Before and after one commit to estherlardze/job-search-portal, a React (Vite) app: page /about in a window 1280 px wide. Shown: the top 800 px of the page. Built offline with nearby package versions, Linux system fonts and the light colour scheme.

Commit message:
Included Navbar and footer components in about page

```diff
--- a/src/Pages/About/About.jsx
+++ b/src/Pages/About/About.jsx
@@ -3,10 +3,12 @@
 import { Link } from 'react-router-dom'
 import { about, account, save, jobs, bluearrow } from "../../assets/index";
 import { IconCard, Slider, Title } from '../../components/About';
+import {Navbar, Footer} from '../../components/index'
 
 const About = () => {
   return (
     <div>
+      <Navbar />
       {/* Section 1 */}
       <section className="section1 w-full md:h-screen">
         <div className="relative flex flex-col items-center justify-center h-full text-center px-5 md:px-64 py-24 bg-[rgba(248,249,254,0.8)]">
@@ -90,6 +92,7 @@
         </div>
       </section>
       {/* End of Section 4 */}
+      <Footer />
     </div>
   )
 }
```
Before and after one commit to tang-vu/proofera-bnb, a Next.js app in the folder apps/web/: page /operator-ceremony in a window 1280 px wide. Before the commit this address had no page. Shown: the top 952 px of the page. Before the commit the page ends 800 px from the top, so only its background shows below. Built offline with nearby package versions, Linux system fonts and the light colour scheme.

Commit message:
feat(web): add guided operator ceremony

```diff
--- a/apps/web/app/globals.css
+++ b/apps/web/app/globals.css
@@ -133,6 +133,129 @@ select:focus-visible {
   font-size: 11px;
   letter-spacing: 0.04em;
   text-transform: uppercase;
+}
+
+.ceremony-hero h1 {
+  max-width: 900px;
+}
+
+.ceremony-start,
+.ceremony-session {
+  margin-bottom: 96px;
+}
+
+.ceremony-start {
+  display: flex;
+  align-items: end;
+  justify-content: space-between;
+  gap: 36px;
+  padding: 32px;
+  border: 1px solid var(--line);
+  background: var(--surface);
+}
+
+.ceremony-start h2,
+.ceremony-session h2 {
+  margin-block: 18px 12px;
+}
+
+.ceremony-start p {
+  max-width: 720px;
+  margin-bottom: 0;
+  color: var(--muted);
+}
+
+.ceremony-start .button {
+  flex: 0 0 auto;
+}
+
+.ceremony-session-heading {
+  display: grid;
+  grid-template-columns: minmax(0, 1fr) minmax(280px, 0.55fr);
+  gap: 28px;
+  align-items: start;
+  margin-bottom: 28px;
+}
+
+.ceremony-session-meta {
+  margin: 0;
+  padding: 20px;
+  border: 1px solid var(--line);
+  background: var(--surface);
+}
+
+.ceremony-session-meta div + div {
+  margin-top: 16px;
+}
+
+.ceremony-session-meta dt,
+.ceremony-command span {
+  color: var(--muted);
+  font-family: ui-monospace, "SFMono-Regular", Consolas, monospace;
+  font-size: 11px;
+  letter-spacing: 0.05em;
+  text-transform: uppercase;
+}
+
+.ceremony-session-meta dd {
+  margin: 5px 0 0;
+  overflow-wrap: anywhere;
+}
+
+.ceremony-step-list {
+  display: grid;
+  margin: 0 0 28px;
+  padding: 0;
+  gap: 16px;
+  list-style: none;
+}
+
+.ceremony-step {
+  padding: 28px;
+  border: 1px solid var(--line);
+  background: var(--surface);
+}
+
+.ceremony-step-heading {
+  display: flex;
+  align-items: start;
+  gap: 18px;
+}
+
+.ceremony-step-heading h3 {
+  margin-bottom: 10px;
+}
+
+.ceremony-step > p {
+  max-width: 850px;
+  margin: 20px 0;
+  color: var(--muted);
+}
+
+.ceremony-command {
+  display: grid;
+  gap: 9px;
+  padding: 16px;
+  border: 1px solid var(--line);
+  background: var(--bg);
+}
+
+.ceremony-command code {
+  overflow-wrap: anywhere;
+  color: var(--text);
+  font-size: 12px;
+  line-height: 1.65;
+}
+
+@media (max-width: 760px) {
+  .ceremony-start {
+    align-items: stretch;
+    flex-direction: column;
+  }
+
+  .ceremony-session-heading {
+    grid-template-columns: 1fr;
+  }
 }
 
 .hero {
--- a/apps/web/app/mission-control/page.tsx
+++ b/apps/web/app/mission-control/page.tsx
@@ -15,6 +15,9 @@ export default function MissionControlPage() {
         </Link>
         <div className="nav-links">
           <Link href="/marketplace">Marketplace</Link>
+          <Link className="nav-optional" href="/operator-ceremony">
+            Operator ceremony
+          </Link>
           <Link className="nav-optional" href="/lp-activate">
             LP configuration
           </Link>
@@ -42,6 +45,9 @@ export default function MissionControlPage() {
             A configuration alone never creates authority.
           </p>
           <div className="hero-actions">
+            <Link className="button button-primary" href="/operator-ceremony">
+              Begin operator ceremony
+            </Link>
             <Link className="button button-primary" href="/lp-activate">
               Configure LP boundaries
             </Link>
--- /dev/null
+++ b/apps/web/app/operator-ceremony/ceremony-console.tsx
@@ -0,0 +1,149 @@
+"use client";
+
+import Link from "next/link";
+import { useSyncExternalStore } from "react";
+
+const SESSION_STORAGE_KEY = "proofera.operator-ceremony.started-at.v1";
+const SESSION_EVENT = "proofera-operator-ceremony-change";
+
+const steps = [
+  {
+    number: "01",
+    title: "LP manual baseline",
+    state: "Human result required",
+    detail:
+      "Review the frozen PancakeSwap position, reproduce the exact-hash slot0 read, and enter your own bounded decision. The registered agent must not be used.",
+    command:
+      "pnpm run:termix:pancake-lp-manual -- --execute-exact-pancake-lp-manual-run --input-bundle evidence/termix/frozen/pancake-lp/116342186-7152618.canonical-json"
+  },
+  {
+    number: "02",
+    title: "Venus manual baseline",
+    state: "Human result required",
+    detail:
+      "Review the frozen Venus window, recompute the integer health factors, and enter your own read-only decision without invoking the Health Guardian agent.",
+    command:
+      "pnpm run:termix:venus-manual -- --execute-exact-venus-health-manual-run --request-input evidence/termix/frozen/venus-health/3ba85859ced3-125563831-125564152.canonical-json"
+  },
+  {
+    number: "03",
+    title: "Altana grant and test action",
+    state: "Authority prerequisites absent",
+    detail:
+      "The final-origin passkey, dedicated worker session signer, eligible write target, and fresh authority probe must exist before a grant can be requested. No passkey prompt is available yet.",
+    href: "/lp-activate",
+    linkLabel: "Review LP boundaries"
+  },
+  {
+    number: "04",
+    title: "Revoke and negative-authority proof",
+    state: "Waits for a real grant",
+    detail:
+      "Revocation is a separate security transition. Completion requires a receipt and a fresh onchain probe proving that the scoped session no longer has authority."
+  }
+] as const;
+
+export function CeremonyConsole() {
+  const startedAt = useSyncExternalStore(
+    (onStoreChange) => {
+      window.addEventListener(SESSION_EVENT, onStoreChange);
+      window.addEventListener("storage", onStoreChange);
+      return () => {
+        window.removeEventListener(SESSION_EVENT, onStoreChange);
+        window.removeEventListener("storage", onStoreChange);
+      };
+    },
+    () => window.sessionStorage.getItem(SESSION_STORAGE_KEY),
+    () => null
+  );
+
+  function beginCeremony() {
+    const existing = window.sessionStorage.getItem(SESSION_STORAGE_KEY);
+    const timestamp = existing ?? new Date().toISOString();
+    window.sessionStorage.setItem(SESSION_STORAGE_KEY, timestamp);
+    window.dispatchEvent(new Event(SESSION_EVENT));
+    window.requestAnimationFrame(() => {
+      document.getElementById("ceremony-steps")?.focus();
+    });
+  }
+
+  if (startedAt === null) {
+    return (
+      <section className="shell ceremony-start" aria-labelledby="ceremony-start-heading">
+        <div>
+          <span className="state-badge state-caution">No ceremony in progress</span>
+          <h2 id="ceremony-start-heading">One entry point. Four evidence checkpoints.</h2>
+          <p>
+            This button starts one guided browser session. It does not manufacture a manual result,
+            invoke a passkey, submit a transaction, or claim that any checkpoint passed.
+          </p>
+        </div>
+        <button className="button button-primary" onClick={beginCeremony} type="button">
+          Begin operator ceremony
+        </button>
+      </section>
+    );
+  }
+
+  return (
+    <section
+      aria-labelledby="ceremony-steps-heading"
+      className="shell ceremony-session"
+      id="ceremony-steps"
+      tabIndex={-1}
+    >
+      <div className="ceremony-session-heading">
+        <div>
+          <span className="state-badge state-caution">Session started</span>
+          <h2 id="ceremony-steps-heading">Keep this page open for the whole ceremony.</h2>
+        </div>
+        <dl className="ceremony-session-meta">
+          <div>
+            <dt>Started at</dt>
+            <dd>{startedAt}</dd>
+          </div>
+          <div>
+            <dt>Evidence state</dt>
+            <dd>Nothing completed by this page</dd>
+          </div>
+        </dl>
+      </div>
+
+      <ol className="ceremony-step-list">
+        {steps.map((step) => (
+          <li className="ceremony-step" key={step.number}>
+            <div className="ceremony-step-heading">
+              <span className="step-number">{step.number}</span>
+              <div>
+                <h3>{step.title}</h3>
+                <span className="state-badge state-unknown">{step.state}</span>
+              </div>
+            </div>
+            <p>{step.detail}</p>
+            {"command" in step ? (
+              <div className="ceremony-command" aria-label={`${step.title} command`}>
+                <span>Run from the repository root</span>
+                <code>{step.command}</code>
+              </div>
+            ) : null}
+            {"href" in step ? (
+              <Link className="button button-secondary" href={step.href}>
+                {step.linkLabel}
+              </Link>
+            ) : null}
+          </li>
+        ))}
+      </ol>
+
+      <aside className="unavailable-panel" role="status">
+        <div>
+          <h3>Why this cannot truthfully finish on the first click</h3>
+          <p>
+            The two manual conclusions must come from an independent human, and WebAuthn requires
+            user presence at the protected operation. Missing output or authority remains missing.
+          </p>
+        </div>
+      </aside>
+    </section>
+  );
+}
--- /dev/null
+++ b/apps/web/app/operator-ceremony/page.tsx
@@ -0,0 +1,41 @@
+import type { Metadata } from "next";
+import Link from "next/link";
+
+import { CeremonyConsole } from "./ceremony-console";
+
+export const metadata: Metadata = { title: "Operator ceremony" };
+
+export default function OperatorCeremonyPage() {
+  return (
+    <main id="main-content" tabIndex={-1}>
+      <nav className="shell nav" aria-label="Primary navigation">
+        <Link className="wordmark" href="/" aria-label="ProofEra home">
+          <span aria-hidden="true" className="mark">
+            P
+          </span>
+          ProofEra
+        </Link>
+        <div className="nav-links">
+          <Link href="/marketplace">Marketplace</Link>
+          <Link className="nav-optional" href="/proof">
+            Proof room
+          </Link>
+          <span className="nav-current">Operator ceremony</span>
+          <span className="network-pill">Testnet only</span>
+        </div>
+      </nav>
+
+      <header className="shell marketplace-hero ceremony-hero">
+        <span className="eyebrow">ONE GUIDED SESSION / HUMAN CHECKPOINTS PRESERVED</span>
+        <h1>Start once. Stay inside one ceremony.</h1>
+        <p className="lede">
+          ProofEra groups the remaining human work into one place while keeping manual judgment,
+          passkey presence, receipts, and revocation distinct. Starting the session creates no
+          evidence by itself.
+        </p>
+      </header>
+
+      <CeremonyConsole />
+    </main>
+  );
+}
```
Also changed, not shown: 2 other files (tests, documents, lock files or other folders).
• • • • •
Scan the listing above and tally the lines that include the string "caution". Write the total and nothing more.

2